I can't separate seeing MYSELF in the mirror from that saggy face with bags under the eyes, wrinkles, down in the mouth, hair sticking out the nose, unshaven, white hair. If the image were someone else, I'd have a very different feeling about it from when it's me. When it's me, all those wrinkles smooth away, the bags under the eyes are gone. It's me I'm looking at, the center of the universe, not some ugly face of a nutcase old turd that never got it. In a way, I kinda got it. Stay out of everything. Often I think of Jr saying, "A man can get in trouble just sticking his finger out the door." Isn't it so. And I always remember what his daddy told him, Stay away from important people. Sound counsel. It resonated all through me when Jr told me that. I already had found that to be the best way by trial and error, but didn't see it so succinctly in such a few words. Important people have to rely on denial and self-deception in order to be an important person. Important people cannot allow themselves spontaneous expression of feeling, either sorrow or joy. Important people can't be seen as real people or they're not important any more. So they have to be fake people, pretending not to be having affairs, pretending not to be bought, pretending to be interested, pretending to care.
I'll take working people to live among, people who can't afford to live fake lives pretending to be something they're not. I love it that in the mountain old time religion churches it's ok for a man to cry, to openly bawl his baby eyes out. Everyone in the church feels it with him instead of talking about him later in judgmental terms. Sure, the working people can get out of control, get drunk, fight, wreck cars, carry guns, be emotionally unpredictable and loud. But it's real.

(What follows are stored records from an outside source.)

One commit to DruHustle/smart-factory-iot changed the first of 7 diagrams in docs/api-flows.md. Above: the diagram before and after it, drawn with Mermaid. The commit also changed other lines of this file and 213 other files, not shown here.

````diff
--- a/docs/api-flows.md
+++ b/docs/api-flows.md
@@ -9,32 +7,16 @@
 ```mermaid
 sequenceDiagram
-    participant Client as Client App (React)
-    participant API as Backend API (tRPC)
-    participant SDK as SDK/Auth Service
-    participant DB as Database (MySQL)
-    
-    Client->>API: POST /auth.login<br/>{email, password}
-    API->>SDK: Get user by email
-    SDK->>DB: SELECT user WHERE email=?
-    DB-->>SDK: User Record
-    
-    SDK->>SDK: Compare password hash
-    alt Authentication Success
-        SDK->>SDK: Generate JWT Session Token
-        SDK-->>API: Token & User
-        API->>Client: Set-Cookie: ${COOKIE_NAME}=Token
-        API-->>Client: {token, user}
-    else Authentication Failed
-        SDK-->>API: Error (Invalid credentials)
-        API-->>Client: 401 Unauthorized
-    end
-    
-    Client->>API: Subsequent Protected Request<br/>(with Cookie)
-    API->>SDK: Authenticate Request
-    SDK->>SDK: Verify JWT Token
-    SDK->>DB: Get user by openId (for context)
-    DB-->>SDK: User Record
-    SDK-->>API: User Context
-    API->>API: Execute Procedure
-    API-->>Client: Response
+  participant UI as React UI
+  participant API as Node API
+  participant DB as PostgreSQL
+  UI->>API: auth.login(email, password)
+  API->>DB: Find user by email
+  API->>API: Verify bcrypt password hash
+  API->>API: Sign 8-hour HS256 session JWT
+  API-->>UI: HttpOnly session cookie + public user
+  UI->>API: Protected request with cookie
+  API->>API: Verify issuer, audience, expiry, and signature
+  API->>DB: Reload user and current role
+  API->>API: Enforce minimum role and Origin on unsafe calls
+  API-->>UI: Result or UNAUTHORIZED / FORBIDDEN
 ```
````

Maybe they haven't learned enough self-control, I don't know. But I like that the people I live among are straight on who they are, not aggressively, just at home in themselves. No concern that somebody might see them someplace they hadn't oughta be unless it's a wife. No need to keep what you think to yourself unless it might hurt somebody. You don't have to worry about what people think of you, because you already know and don't care. People are going to think what they think. Half will be for it and half will be against it, whatever it is.
Pardon all my generalizations. Just my shorthand way of connecting the dots. It just now came to mind, a memory of a friend invited to the White House for dinner in the time of Reagan. When he told me he was invited, just to rib him, I said, "You're not going, are you?" It was one of those moments like when a cat gets a kick out of making another cat jump. He visibly jumped. Of course he was going. It would have been a predicament for me, because I'd have had to decline. But there would never be an occasion that I'd be invited unless it would be for Humor the Delusional Day. It makes me laugh to think I even have considered what I'd do if invited, like there was ever a chance of it, and like I'd want there to be the chance to be regarded a potential assassin by bodyguards all over the place, looked at like a minor wimp by guys prepared to take a bullet for the Pres. I'll be happy in my little old log cabin in the lane.